For a grunge puppy like myself it is hard to admit that I may be somewhat ‘crossing over’ these days, but with the Mo’Wax Headz in town it seemed to be the right time to come out, just a little …
Planet was bubbling both downstairs and up, the all-ages frenzy in the basement supplying scenes of manic hero worship as outside, after the gig, kids tried scrambing into the windows of tour buses loaded with Summersault superstars who squiggled on fans’ t-shirts, all to an impromptu busk on the sidewalk from Money Mark.
“I heard you guys are not allowed upstairs, that really sucks, so I’ll play to you for free”, said Mark, fiddling with the distortion and beats from his mini, homemade ghetto blaster thing. Crowded around him, the Perth under-aged mingled with a huge international media entourage who were dressed more like rock pigs than the unobtrusive, omnipresent members of Pavement, Foo Fighters and The Amps themselves. Consequently, the outrageously garbed photographers probably signed more autographs.
A drive-by water pistol shooting by the Beastie Boys on skateboards added to the surreal mayhem, Mark tapping away on a dated old Casio making one hell of a strange noise. Charles Street will never be dull again.
After some downstairs gawking and air, Planet’s dance party was in full, furious swing. Blending all schools of hip hop, mixing it with B-Boys, Eric B and Rakim staples, the crowd grinned and bounced to the cosiest, lovin’ atmosphere I’ve ever seen under such circumstances.
Which brings me to the crowd. From metal heads to indie girls, dance bunnies to moustachioed jazz freaks, the uptempo bass-driven jive propelled legs upwards and outwards, fuelled by the multi-schooled beats from hip-hop’s past, present and future. On stage, the wheels were watched from the shadows by local DJs as Charlie, Shadow and Lavelle rifled through crates of vinyl for that subtle sample or drum loop. Then up strolled Money Mark from the dance floor, his aforementioned sound machine bleeping out its cheap, silly beats and a mic halfway in his mouth.
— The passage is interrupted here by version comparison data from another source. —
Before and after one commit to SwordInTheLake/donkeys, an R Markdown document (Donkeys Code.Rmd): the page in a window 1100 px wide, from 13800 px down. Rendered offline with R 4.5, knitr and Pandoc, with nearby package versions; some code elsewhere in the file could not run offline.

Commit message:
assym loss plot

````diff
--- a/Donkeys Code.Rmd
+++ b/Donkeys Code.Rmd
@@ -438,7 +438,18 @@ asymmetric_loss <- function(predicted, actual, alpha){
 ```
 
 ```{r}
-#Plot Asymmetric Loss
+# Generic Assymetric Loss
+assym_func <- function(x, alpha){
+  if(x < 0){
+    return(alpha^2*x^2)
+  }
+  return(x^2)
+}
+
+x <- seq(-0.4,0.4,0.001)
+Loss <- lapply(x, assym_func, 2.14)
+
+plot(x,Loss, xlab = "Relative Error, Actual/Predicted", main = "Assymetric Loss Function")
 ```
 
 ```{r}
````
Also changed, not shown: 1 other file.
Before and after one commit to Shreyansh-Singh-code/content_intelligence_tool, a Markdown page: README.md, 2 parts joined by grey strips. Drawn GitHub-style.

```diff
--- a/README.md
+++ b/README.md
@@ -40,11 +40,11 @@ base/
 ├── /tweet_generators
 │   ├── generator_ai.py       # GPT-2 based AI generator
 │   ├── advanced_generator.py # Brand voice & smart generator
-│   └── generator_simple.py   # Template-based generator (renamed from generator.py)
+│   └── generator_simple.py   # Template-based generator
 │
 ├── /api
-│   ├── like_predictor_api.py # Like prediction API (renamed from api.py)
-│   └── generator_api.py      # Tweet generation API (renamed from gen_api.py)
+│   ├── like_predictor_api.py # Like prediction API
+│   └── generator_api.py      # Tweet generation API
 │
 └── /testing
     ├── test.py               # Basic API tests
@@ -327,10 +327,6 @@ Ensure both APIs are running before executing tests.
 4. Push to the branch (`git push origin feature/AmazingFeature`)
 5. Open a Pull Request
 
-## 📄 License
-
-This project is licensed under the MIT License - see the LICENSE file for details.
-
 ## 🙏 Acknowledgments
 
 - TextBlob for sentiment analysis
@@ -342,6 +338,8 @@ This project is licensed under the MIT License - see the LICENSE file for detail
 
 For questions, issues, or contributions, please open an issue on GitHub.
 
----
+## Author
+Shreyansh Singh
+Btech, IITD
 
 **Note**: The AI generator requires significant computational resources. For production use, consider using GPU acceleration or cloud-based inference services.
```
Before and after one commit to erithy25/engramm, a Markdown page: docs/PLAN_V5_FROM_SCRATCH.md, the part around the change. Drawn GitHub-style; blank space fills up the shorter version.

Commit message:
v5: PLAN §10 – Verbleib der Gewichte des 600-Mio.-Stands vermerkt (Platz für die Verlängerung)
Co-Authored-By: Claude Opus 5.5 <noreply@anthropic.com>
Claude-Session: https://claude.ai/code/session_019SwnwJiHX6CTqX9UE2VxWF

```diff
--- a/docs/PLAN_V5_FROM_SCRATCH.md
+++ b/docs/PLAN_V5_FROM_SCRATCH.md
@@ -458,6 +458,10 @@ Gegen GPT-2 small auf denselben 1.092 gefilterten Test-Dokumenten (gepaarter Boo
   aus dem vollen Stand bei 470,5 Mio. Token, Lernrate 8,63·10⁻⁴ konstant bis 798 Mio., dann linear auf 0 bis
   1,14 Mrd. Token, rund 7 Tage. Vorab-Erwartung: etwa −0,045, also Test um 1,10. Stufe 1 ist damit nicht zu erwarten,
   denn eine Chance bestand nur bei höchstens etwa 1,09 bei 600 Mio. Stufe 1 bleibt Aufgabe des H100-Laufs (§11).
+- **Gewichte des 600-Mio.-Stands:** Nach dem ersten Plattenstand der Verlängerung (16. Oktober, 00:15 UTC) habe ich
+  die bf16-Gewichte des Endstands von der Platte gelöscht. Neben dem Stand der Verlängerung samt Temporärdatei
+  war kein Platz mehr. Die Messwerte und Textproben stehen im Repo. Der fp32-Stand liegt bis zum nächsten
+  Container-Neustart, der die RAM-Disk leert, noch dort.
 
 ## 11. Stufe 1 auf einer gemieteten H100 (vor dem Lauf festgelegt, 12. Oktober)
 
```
I think most people would say that they didn’t enjoy Mark but I reckon they just missed the gag. “Y’see, I just picked up my bedroom and brought it here”, said Mark of the stage accessories – Buddha statues, lava lamps, a drum kit and countless wires and gizmos. “I don’t even have a bed”, he said climbing on to one of his keyboards.
“I get up in the mornin’, have a cappuccino and then my friends come over for a jam”, he added as a Beastie Boy walked up and started drumming. Mixing 2-3 minute bursts of simple impromptu jazz ditties with his theatrical displays of $4 musical trinkets he makes at home, Mark went through a day in the life of a slacker music man, little stories punctuated with songs like Cry (which he also did with the Beasties at Summersault) and Sometimes You Gotta Make It Alone.
However, the majority of the crowd suddenly and embarrassingly got really shirty about the lack of dance beats and put a chill in the room, their minute attention spans and disregard for alternative performance being a definite blight on the proceedings. Mark’s cabaret muse and theatrics were certainly flippant, but they were equally jolly, funny and reminded the people who paid attention that homegrown music can be part of everything and everyone.
Anyway, Mark left the stage to be filled with the DJ aura once more. People danced as the beats moved towards jungle, Kim Deal played pool and Dave Grohl bumped my elbow. Ahh, I’m still wearing those same socks.